Pet rabbit pellets also make good foods for wild rabbits but can cause certain digestive complications as well. Therefore, a minimal amount of it, with a good mix of grasses and other foods, will help them to easily sustain throughout the winter.
The idea is not to overfeed them and interfere with their natural cycle but to supply them with just the required nutrients necessary for survival in the harsh winters.
Since water also gets scarce during the winter months; therefore, placing a water bowl for the bunnies might help them greatly. But remember to maintain it as it can quickly freeze in the environment.
Now it’s up to your budget how you can proceed to maintain the flow of water. There are many ways available on google, and we will discuss the best of them after personally using in the future.
How to feed Wild Rabbits in Winter?
To increase the number of rabbit shelters in your yard, add a brush pile or more shrubs. This will help them to hide from predators during the chilly months. Allow dandelions and other weeds to grow on your lawn during warm months so that rabbits can munch on them.
Sometimes placing feeding stations may attract other unwanted animals like raccoons and possums, for which rabbits might be prey. Also, it might spread diseases among communities that generally stay away from each other in the world.
Do not keep fruits and vegetables for long, out in the open. Raccoons and possums, among other creatures, like other animals, face food scarcity too and might come into your yard.
Besides, over-feeding the rabbits or making it a usual practice is not advised, as this might interfere with the rabbit’s natural instinct to look for wild food and will make them rely on humans.
When giving hay as food, make sure they are fresh. The reason is that old hay is more susceptible to the growth of molds, which might cause several digestive ailments in bunnies. This adorable creature cannot possibly consume everything in your kitchen.
Even though they are a typical part of the human diet, some foods can be poisonous to bunnies. Our everyday food items like cookies, yogurt, bread, avocado, crackers, iceberg lettuce, onions, garlic, shallots, chocolate, oats, and even potatoes can be toxic to wild bunnies.
Therefore, you must refrain from feeding them to these poor creatures.
Alfalfa hay might be rich in calcium, nearly three times that of regular hays, but their excessive feeding can result in bladder stones.
During feeding, we should stay as close to the rabbit’s natural diet as possible, or else it might cause several complications, which will not occur under natural conditions.
10+ Best Rabbit Foods in Winter
- Pine needles
Rabbits are extremely good at finding food for themselves, even when the ground is covered with snow. Therefore, unless the food gets extremely scarce, it is advised to refrain from feeding them.

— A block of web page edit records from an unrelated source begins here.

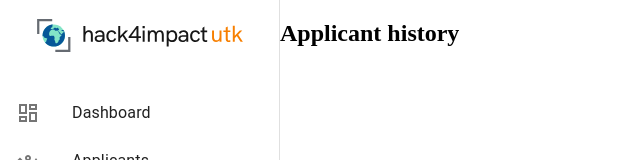
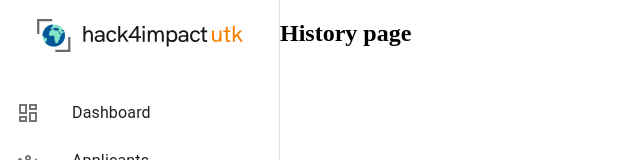
Before and after one commit to hack4impact-utk/internal-applications, a Next.js app in the folder apps/applicant-tracking/: page /applicants/history in a window 1280 px wide. Shown: the top 160 px of the page, without its empty margins (0-640 px from the left). Built offline with nearby package versions, Linux system fonts and the light colour scheme.

Commit message:
Added history page in applicants folder.

```diff
--- /dev/null
+++ b/apps/applicant-tracking/src/app/applicants/history/page.tsx
@@ -0,0 +1,3 @@
+export default function HistoryPage() {
+    return <h1>History page</h1>
+  }
```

Feeding them will make them rely on humans and will slowly degrade their ability to survive in the wild. Moreover, the diet and other requirements of a pet rabbit and a wild rabbit are quite different and hence, should not be correlated with each other.
Here, we conclude our article on, What Do Wild Bunnies eat in Winter? 10+ Rabbit Foods in Winter. Stay tuned for many more exciting articles.
A zoology student turned writer. Nature has always been a magnet to me, and to unearth some of its secrets through my articles is my prime intention. If not engaging myself with nature and anime content, you can always find me going through some Bengali classics or filling the air with some soulful Tabla beats. An artist, trying to throw some colors to my blank canvas of life.